__________________
Greg Rubin
Salesman - Allied Titanium
http://www.alliedtitanium.com/produc...dc_Results.php
#9
05-30-2012, 10:56 PM
 messabout Senior Member Join Date: Jan 2006 Rep: 1029 Posts: 1,679 Location: Lakeland Fl USA
OK you asked about downtime for cigarettes and such. That depends on how tight a shop you are running. It has a lot to do with the quality and skill of leadership as well.

Manufacturing engineers in the US often use a factor they call PF&D. That is personal, fatigue, and delay. The personal part is for cigarettes, bathroom breaks, getting a drink of water and so on. The fatigue part is based on the reality that a worker will not move as quickly in the sixth hour as he might have in the second hour. He may rest for a minute or more several times a day. Delay part addresses the probability that a part will have to be fetched, a machine may break down, or precut parts do not fit and repair will be needed and a whole lot of small things that cause delay.

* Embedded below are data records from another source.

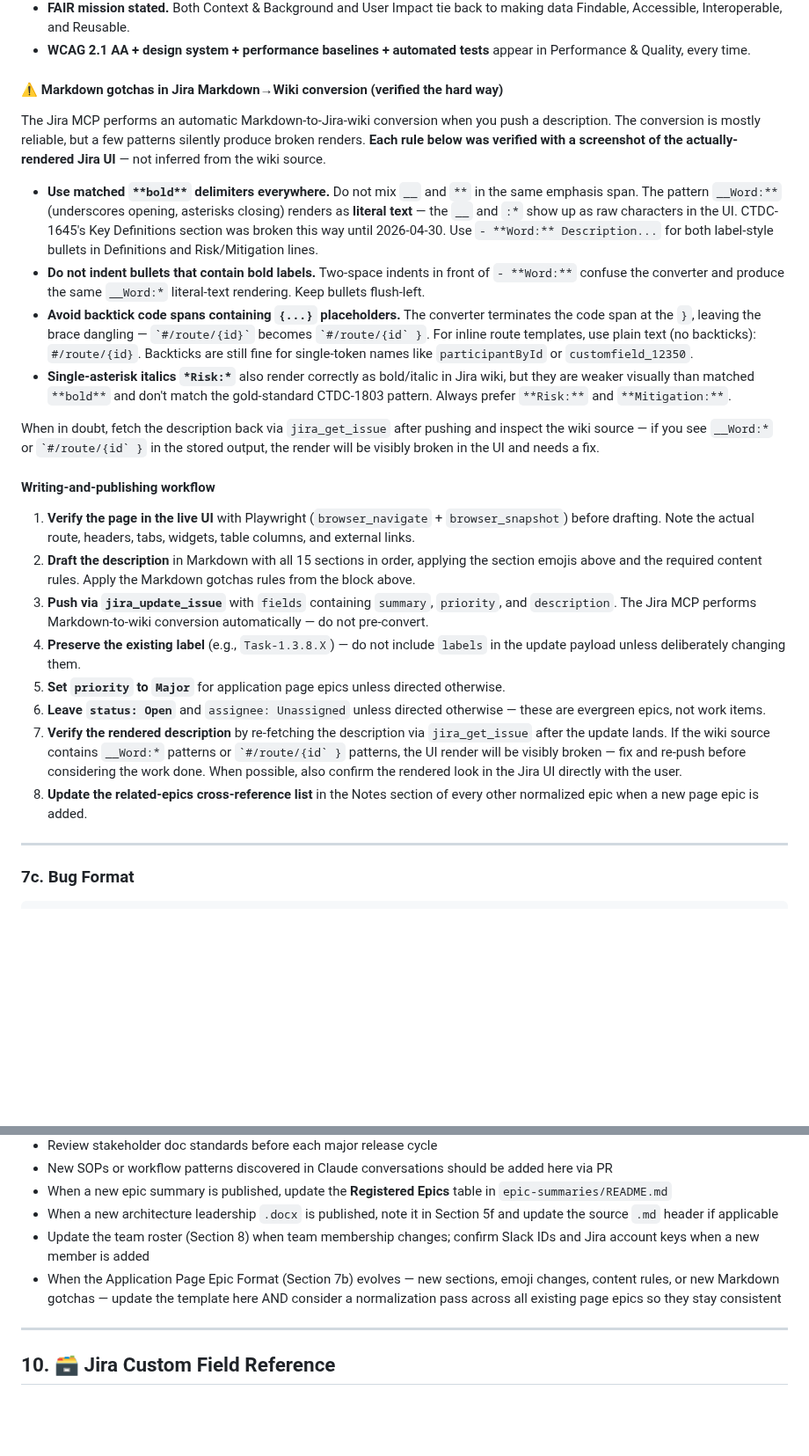
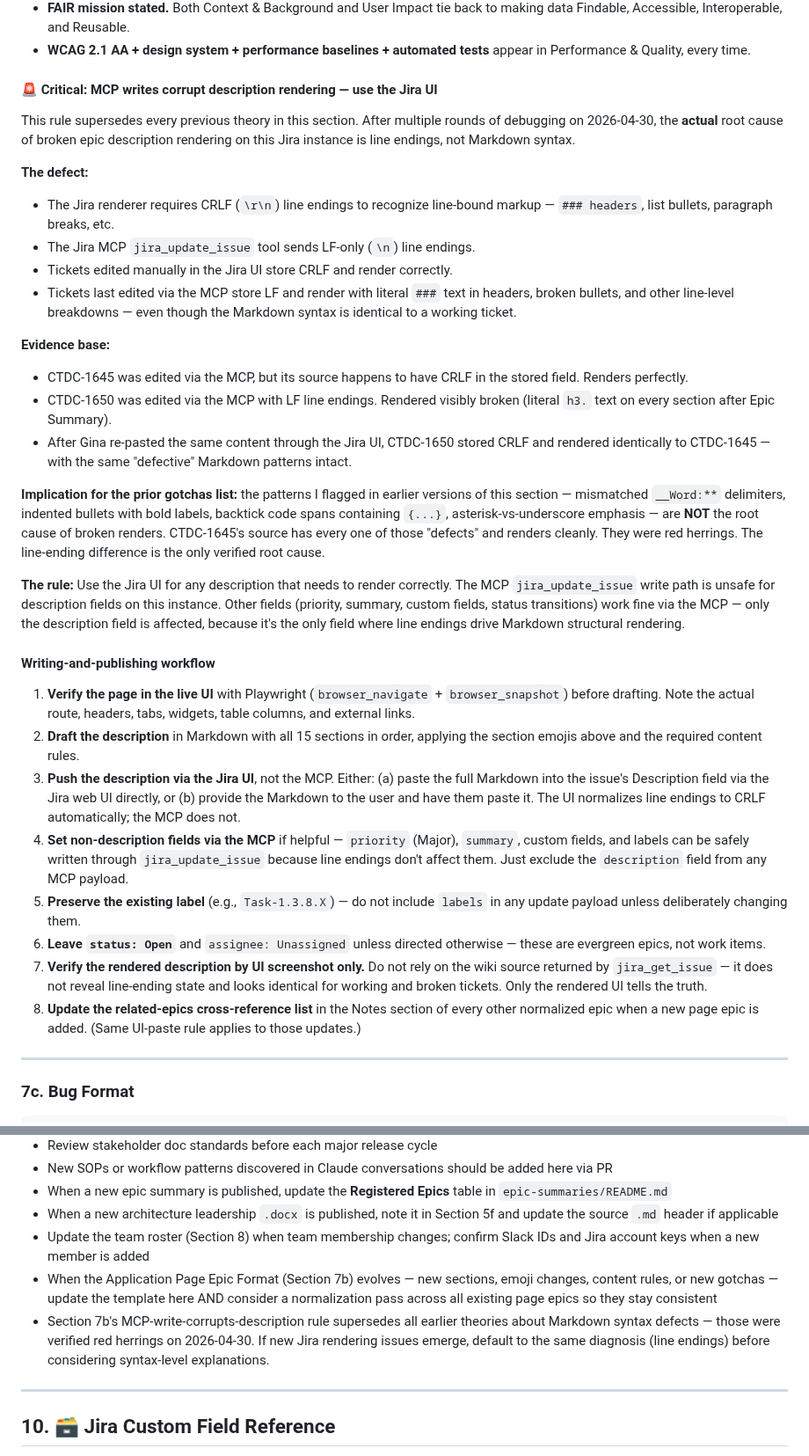
Before and after one commit to CBIIT/ctdc-documentation, a Markdown page: claude/SKILL.md, 2 parts joined by grey strips. Shown at 88% size. GitHub-like rendering; blank space fills up the shorter version.

Commit message:
Section 7b: Replace incorrect Markdown gotchas with verified line-ending diagnosis
The previous gotchas block was wrong. After several rounds of testing on
2026-04-30 with side-by-side comparison of CTDC-1645 (renders clean) and
CTDC-1650 (rendered broken until fixed manually), the actual root cause of
all the rendering failures was line endings:

  - The Jira renderer requires CRLF (\r\n) line endings to recognize
    line-bound Markdown markup (### headers, list bullets, paragraph breaks).
  - The Jira MCP `jira_update_issue` tool sends LF-only (\n) line endings.
  - Tickets edited manually in the Jira UI store CRLF and render correctly.
  - Tickets last edited via the MCP store LF and render with literal `###`
    text, broken bullets, and other line-level breakdowns.

The previous diagnoses in this block (mismatched delimiters, indented
bullets, code-span/curly-brace interactions, asterisk vs underscore
emphasis) were all red herrings — CTDC-1645's source has every one of those
"defects" and renders perfectly. The only difference between 1645 (working)
and 1650-pre-fix (broken) was line endings. After Gina re-pasted 1650's
description through the Jira UI (producing CRLF), it renders identically to
1645 with the same "defective" markup intact.

Changes:
- Replace the gotchas block with a single accurate rule: MCP writes are
  unsafe for description fields; use the Jira UI for any description that
  needs to render correctly.
- Update the writing-and-publishing workflow to recommend the UI paste path
  for new and existing page epics and to flag the LF/CRLF root cause.
- Add a verification step: only confirmed via UI screenshot, never via
  re-fetching the wiki source (which doesn't reveal the line-ending state).

```diff
--- a/claude/SKILL.md
+++ b/claude/SKILL.md
@@ -441,27 +441,35 @@ Each section header is an `h3` Markdown heading using the emoji + bold title for
 - **FAIR mission stated.** Both Context & Background and User Impact tie back to making data Findable, Accessible, Interoperable, and Reusable.
 - **WCAG 2.1 AA + design system + performance baselines + automated tests** appear in Performance & Quality, every time.
 
-#### ⚠️ Markdown gotchas in Jira Markdown→Wiki conversion (verified the hard way)
+#### 🚨 Critical: MCP writes corrupt description rendering — use the Jira UI
 
-The Jira MCP performs an automatic Markdown-to-Jira-wiki conversion when you push a description. The conversion is mostly reliable, but a few patterns silently produce broken renders. **Each rule below was verified with a screenshot of the actually-rendered Jira UI** — not inferred from the wiki source.
+This rule supersedes every previous theory in this section. After multiple rounds of debugging on 2026-04-30, the **actual** root cause of broken epic description rendering on this Jira instance is line endings, not Markdown syntax.
 
-- **Use matched `**bold**` delimiters everywhere.** Do not mix `__` and `**` in the same emphasis span. The pattern `__Word:**` (underscores opening, asterisks closing) renders as **literal text** — the `__` and `:*` show up as raw characters in the UI. CTDC-1645's Key Definitions section was broken this way until 2026-04-30. Use `- **Word:** Description...` for both label-style bullets in Definitions and Risk/Mitigation lines.
-- **Do not indent bullets that contain bold labels.** Two-space indents in front of `- **Word:**` confuse the converter and produce the same `__Word:*` literal-text rendering. Keep bullets flush-left.
-- **Avoid backtick code spans containing `{...}` placeholders.** The converter terminates the code span at the `}`, leaving the brace dangling — `` `#/route/{id}` `` becomes `` `#/route/{id` } ``. For inline route templates, use plain text (no backticks): `#/route/{id}`. Backticks are still fine for single-token names like `participantById` or `customfield_12350`.
-- **Single-asterisk italics `*Risk:*`** also render correctly as bold/italic in Jira wiki, but they are weaker visually than matched `**bold**` and don't match the gold-standard CTDC-1803 pattern. Always prefer `**Risk:**` and `**Mitigation:**`.
+**The defect:**
+- The Jira renderer requires CRLF (`\r\n`) line endings to recognize line-bound markup — `### headers`, list bullets, paragraph breaks, etc.
+- The Jira MCP `jira_update_issue` tool sends LF-only (`\n`) line endings.
+- Tickets edited manually in the Jira UI store CRLF and render correctly.
+- Tickets last edited via the MCP store LF and render with literal `###` text in headers, broken bullets, and other line-level breakdowns — even though the Markdown syntax is identical to a working ticket.
 
-When in doubt, fetch the description back via `jira_get_issue` after pushing and inspect the wiki source — if you see `__Word:*` or `` `#/route/{id` } `` in the stored output, the render will be visibly broken in the UI and needs a fix.
+**Evidence base:**
+- CTDC-1645 was edited via the MCP, but its source happens to have CRLF in the stored field. Renders perfectly.
+- CTDC-1650 was edited via the MCP with LF line endings. Rendered visibly broken (literal `h3.` text on every section after Epic Summary).
+- After Gina re-pasted the same content through the Jira UI, CTDC-1650 stored CRLF and rendered identically to CTDC-1645 — with the same "defective" Markdown patterns intact.
+
+**Implication for the prior gotchas list:** the patterns I flagged in earlier versions of this section — mismatched `__Word:**` delimiters, indented bullets with bold labels, backtick code spans containing `{...}`, asterisk-vs-underscore emphasis — are **NOT** the root cause of broken renders. CTDC-1645's source has every one of those "defects" and renders cleanly. They were red herrings. The line-ending difference is the only verified root cause.
+
+**The rule:** Use the Jira UI for any description that needs to render correctly. The MCP `jira_update_issue` write path is unsafe for description fields on this instance. Other fields (priority, summary, custom fields, status transitions) work fine via the MCP — only the description field is affected, because it's the only field where line endings drive Markdown structural rendering.
 
 #### Writing-and-publishing workflow
 
 1. **Verify the page in the live UI** with Playwright (`browser_navigate` + `browser_snapshot`) before drafting. Note the actual route, headers, tabs, widgets, table columns, and external links.
-2. **Draft the description** in Markdown with all 15 sections in order, applying the section emojis above and the required content rules. Apply the Markdown gotchas rules from the block above.
-3. **Push via `jira_update_issue`** with `fields` containing `summary`, `priority`, and `description`. The Jira MCP performs Markdown-to-wiki conversion automatically — do not pre-convert.
-4. **Preserve the existing label** (e.g., `Task-1.3.8.X`) — do not include `labels` in the update payload unless deliberately changing them.
-5. **Set `priority` to `Major`** for application page epics unless directed otherwise.
+2. **Draft the description** in Markdown with all 15 sections in order, applying the section emojis above and the required content rules.
+3. **Push the description via the Jira UI**, not the MCP. Either: (a) paste the full Markdown into the issue's Description field via the Jira web UI directly, or (b) provide the Markdown to the user and have them paste it. The UI normalizes line endings to CRLF automatically; the MCP does not.
+4. **Set non-description fields via the MCP** if helpful — `priority` (Major), `summary`, custom fields, and labels can be safely written through `jira_update_issue` because line endings don't affect them. Just exclude the `description` field from any MCP payload.
+5. **Preserve the existing label** (e.g., `Task-1.3.8.X`) — do not include `labels` in any update payload unless deliberately changing them.
 6. **Leave `status: Open`** and `assignee: Unassigned` unless directed otherwise — these are evergreen epics, not work items.
-7. **Verify the rendered description** by re-fetching the description via `jira_get_issue` after the update lands. If the wiki source contains `__Word:*` patterns or `` `#/route/{id` } `` patterns, the UI render will be visibly broken — fix and re-push before considering the work done. When possible, also confirm the rendered look in the Jira UI directly with the user.
-8. **Update the related-epics cross-reference list** in the Notes section of every other normalized epic when a new page epic is added.
+7. **Verify the rendered description by UI screenshot only.** Do not rely on the wiki source returned by `jira_get_issue` — it does not reveal line-ending state and looks identical for working and broken tickets. Only the rendered UI tells the truth.
+8. **Update the related-epics cross-reference list** in the Notes section of every other normalized epic when a new page epic is added. (Same UI-paste rule applies to those updates.)
 
 ---
 
@@ -529,7 +537,8 @@ When in doubt, fetch the description back via `jira_get_issue` after pushing and
 - When a new epic summary is published, update the **Registered Epics** table in `epic-summaries/README.md`
 - When a new architecture leadership `.docx` is published, note it in Section 5f and update the source `.md` header if applicable
 - Update the team roster (Section 8) when team membership changes; confirm Slack IDs and Jira account keys when a new member is added
-- When the Application Page Epic Format (Section 7b) evolves — new sections, emoji changes, content rules, or new Markdown gotchas — update the template here AND consider a normalization pass across all existing page epics so they stay consistent
+- When the Application Page Epic Format (Section 7b) evolves — new sections, emoji changes, content rules, or new gotchas — update the template here AND consider a normalization pass across all existing page epics so they stay consistent
+- Section 7b's MCP-write-corrupts-description rule supersedes all earlier theories about Markdown syntax defects — those were verified red herrings on 2026-04-30. If new Jira rendering issues emerge, default to the same diagnosis (line endings) before considering syntax-level explanations.
 
 ---
 
```
Also changed, not shown: other parts of claude/SKILL.md (+4 -0 lines).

A PF&D rate of 17% is used in many well organized industries. That means that you will get 83% of actual production but you will be paying for 100%. Obviously you have to fiddle these numbers to suit your own application. I would not even think of bidding a job without adding the phantom seventeen percent or more.